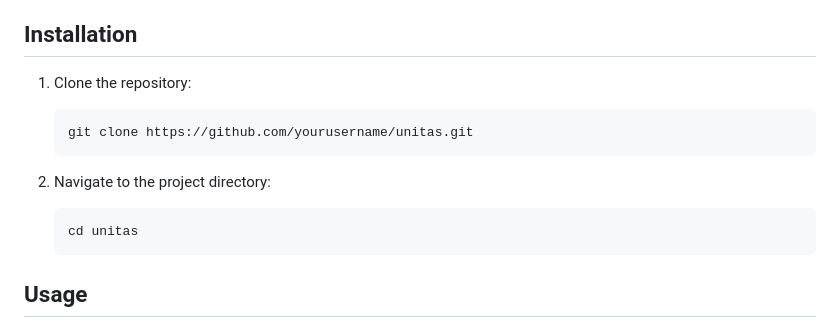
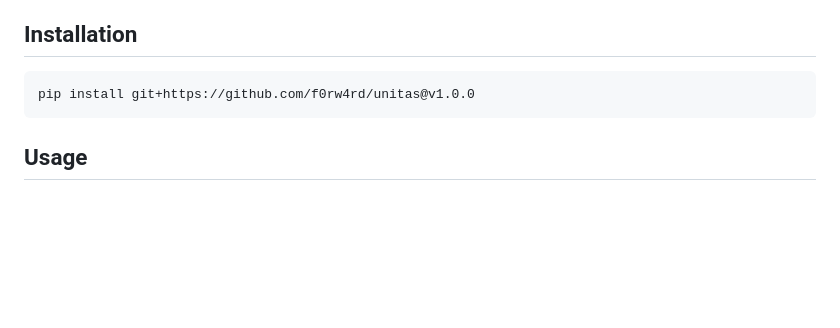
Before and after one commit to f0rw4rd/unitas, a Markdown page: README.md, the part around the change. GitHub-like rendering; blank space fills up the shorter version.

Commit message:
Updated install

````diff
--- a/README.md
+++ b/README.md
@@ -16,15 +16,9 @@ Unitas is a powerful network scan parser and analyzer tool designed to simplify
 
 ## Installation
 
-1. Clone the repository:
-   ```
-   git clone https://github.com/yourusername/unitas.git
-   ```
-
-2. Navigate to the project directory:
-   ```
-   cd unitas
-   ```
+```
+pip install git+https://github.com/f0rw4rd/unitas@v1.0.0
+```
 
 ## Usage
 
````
· · · ·
**Work instruction**
Without the pictures, restate each entry exactly.

**Response box**
Before and after one commit to f0rw4rd/unitas, a Markdown page: README.md, the part around the change. GitHub-like rendering; blank space fills up the shorter version.

Commit message:
Updated install

````diff
--- a/README.md
+++ b/README.md
@@ -16,15 +16,9 @@ Unitas is a powerful network scan parser and analyzer tool designed to simplify
 
 ## Installation
 
-1. Clone the repository:
-   ```
-   git clone https://github.com/yourusername/unitas.git
-   ```
-
-2. Navigate to the project directory:
-   ```
-   cd unitas
-   ```
+```
+pip install git+https://github.com/f0rw4rd/unitas@v1.0.0
+```
 
 ## Usage
 
````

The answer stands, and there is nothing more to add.